### What you should do
When the string "const" is part of a line below, that line should be copied.

┄┄┄┄┄┄

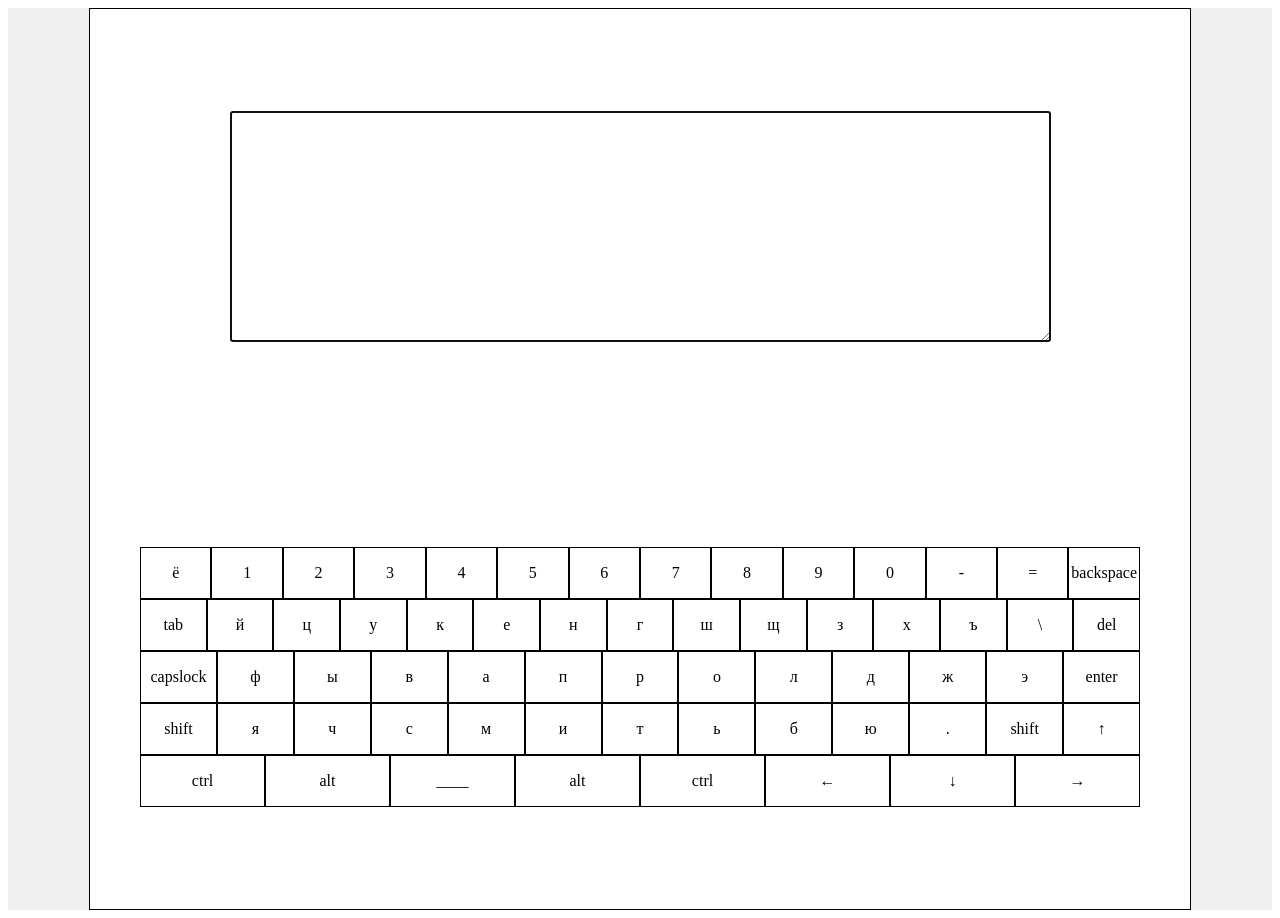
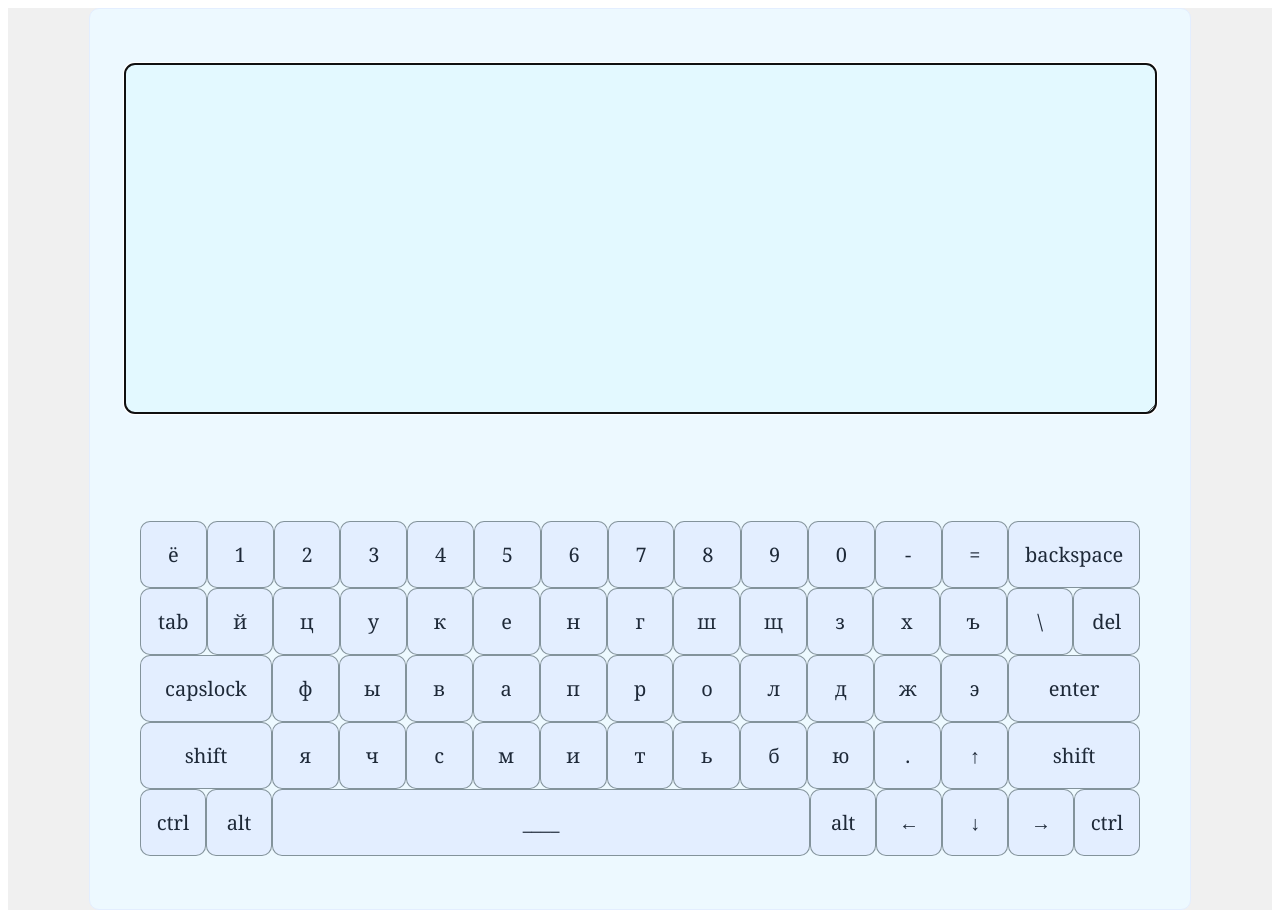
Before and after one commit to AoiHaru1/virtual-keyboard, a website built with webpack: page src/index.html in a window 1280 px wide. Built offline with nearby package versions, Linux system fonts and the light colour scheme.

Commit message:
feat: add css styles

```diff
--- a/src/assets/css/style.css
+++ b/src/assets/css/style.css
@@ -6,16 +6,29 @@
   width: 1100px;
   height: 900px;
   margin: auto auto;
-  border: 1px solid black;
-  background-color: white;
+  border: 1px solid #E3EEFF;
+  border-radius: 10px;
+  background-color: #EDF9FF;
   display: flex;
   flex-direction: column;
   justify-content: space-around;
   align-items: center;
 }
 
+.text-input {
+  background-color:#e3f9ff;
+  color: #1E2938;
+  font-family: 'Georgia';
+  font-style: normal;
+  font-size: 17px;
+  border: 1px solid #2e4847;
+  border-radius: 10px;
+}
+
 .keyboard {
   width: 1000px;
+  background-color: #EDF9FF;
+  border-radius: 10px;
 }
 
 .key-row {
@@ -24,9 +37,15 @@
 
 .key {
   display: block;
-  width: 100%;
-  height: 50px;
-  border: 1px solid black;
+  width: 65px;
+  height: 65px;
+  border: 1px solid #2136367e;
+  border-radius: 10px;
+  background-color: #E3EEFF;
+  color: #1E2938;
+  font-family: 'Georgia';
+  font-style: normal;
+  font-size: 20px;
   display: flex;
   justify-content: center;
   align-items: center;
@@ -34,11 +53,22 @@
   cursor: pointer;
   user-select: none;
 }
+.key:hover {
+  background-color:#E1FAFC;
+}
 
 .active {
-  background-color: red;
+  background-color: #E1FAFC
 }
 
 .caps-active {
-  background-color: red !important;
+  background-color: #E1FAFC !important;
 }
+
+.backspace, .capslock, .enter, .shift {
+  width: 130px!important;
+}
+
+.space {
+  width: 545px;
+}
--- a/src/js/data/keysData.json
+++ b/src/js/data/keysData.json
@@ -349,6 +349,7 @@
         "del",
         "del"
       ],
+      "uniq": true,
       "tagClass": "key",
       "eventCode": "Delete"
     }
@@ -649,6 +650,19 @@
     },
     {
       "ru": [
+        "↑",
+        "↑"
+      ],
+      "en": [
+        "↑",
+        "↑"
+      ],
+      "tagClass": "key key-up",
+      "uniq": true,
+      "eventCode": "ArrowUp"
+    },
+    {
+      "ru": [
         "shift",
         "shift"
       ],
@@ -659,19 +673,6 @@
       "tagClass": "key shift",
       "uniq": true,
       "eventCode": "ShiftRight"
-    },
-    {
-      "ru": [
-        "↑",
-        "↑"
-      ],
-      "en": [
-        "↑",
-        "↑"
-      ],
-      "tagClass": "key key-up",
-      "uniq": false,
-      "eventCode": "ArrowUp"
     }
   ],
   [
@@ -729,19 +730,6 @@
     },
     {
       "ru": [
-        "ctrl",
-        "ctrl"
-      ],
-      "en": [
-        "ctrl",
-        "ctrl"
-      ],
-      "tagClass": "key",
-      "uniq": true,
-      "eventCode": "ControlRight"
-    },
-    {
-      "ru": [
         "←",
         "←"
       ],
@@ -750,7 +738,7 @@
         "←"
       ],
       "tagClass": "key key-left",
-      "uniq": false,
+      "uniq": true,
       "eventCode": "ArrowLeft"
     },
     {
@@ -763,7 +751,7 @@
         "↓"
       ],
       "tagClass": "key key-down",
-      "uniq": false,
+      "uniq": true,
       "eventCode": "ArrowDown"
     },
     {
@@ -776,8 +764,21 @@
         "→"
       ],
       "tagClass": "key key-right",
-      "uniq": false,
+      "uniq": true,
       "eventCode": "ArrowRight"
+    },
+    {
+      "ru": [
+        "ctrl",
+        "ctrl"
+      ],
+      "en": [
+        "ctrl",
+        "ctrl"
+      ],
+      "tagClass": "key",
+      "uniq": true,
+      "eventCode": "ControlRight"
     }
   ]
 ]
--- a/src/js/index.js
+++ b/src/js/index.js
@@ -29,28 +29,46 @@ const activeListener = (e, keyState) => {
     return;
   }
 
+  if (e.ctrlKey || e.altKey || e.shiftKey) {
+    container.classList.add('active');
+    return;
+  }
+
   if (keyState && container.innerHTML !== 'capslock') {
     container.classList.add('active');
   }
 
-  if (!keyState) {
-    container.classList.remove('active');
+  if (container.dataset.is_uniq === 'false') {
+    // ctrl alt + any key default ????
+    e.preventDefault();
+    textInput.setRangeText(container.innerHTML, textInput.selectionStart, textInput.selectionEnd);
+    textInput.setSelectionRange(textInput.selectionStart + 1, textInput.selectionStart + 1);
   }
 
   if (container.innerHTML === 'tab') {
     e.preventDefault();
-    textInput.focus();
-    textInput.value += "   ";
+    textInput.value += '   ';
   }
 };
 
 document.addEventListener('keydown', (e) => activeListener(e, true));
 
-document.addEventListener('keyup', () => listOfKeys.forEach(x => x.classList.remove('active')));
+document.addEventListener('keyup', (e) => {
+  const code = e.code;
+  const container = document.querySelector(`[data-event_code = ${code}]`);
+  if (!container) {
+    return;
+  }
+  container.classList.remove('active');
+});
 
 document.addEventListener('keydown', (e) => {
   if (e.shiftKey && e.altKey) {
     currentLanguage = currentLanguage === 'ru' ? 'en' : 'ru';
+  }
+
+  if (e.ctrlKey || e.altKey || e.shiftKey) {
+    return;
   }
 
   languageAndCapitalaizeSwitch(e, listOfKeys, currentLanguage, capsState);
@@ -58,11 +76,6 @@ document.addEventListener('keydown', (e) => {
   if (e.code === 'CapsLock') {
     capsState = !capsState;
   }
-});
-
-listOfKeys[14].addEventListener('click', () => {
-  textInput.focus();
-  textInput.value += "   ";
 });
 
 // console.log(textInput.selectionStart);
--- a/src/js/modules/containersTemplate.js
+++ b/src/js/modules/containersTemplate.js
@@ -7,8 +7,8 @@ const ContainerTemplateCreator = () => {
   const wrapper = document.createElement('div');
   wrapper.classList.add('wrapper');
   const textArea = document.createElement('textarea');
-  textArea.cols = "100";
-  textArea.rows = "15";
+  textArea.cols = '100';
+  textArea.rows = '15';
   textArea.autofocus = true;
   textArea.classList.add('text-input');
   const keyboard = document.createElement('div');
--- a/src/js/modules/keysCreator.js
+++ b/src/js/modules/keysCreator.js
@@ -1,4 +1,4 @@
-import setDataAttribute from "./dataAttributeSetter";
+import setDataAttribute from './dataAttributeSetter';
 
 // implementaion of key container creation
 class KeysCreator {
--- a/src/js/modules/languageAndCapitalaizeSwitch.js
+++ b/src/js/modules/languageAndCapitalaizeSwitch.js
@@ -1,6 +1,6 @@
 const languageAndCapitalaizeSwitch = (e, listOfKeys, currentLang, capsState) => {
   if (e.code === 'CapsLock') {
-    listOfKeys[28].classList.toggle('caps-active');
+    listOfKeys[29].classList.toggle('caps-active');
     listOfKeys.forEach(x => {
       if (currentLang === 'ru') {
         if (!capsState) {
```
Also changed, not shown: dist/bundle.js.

┄┄┄┄┄┄

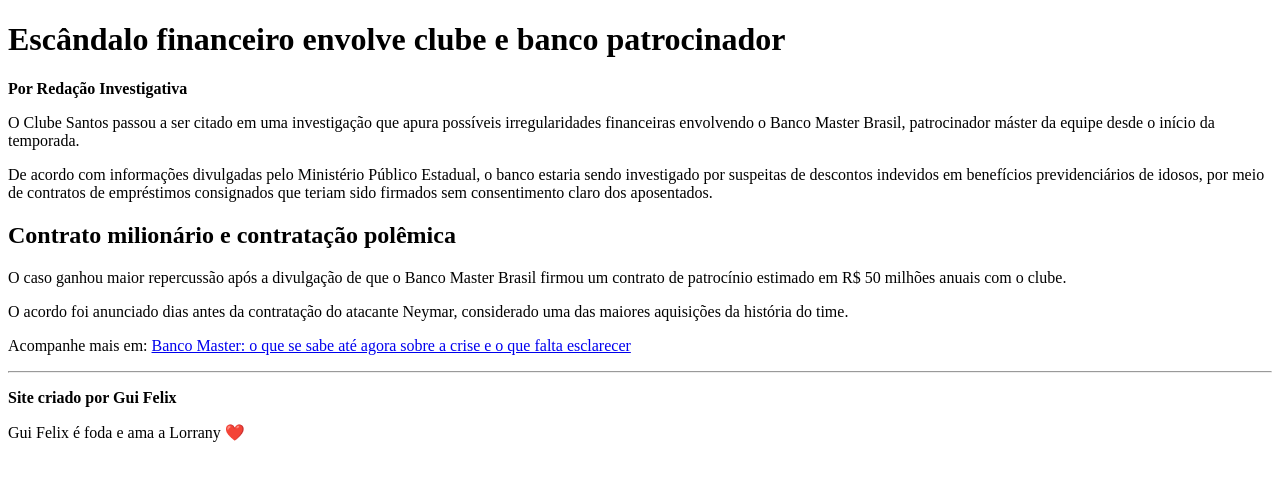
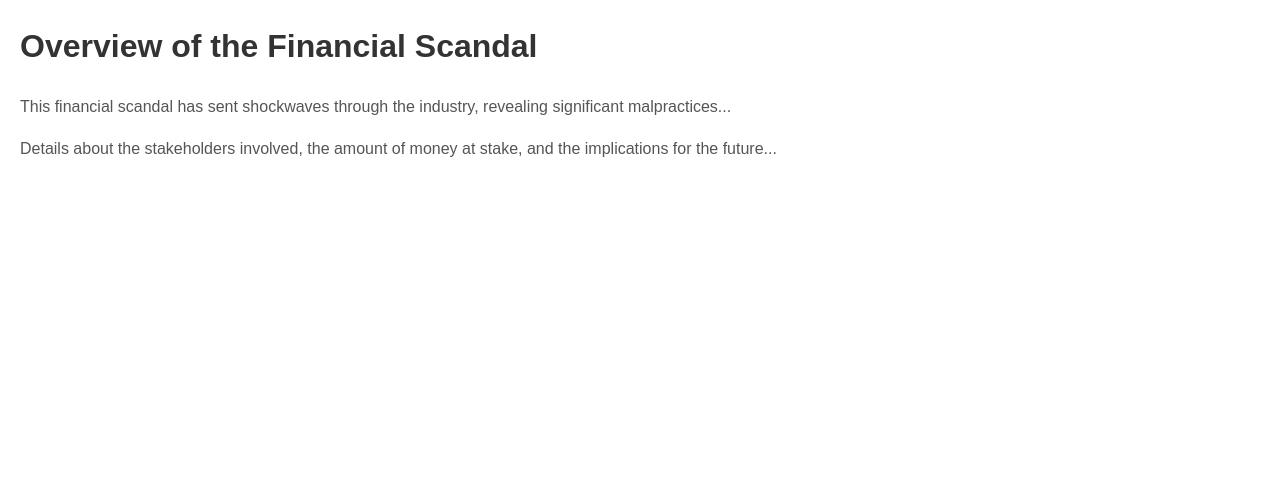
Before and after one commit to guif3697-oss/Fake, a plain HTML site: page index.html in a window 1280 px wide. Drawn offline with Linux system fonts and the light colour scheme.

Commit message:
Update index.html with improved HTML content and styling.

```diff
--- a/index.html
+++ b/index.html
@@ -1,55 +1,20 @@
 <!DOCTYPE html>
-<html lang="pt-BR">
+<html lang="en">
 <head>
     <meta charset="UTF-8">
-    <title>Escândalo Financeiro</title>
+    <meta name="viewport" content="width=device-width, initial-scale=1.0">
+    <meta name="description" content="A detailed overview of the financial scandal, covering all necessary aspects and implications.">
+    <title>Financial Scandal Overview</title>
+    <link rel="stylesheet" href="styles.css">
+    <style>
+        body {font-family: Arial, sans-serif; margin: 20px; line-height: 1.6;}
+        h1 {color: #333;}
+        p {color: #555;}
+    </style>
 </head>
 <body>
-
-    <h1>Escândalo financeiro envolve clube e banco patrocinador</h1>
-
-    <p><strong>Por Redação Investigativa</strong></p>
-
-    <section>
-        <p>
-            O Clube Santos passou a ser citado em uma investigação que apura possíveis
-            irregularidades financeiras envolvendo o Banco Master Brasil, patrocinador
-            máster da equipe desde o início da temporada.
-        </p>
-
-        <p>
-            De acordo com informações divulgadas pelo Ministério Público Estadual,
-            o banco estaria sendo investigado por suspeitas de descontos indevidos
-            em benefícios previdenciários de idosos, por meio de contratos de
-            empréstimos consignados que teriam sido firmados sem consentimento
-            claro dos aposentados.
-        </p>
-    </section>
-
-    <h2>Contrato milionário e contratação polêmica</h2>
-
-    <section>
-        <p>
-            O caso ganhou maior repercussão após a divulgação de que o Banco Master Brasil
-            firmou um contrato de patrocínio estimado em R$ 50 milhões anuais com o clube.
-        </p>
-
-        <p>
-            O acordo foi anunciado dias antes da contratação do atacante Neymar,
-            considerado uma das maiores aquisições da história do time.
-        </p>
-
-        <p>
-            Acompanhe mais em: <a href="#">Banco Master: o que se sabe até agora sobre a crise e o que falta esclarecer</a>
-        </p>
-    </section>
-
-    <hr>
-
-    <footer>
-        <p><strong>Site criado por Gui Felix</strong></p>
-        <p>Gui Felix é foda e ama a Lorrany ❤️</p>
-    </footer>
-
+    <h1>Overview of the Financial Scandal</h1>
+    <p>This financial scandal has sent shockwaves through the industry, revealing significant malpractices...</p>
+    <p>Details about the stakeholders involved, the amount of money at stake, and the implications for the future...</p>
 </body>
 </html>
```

┄┄┄┄┄┄

### Response to this task
@@ -29,28 +29,46 @@ const activeListener = (e, keyState) => {
+  const code = e.code;
+  const container = document.querySelector(`[data-event_code = ${code}]`);
@@ -7,8 +7,8 @@ const ContainerTemplateCreator = () => {
   const wrapper = document.createElement('div');
   const textArea = document.createElement('textarea');
   const keyboard = document.createElement('div');
 const languageAndCapitalaizeSwitch = (e, listOfKeys, currentLang, capsState) => {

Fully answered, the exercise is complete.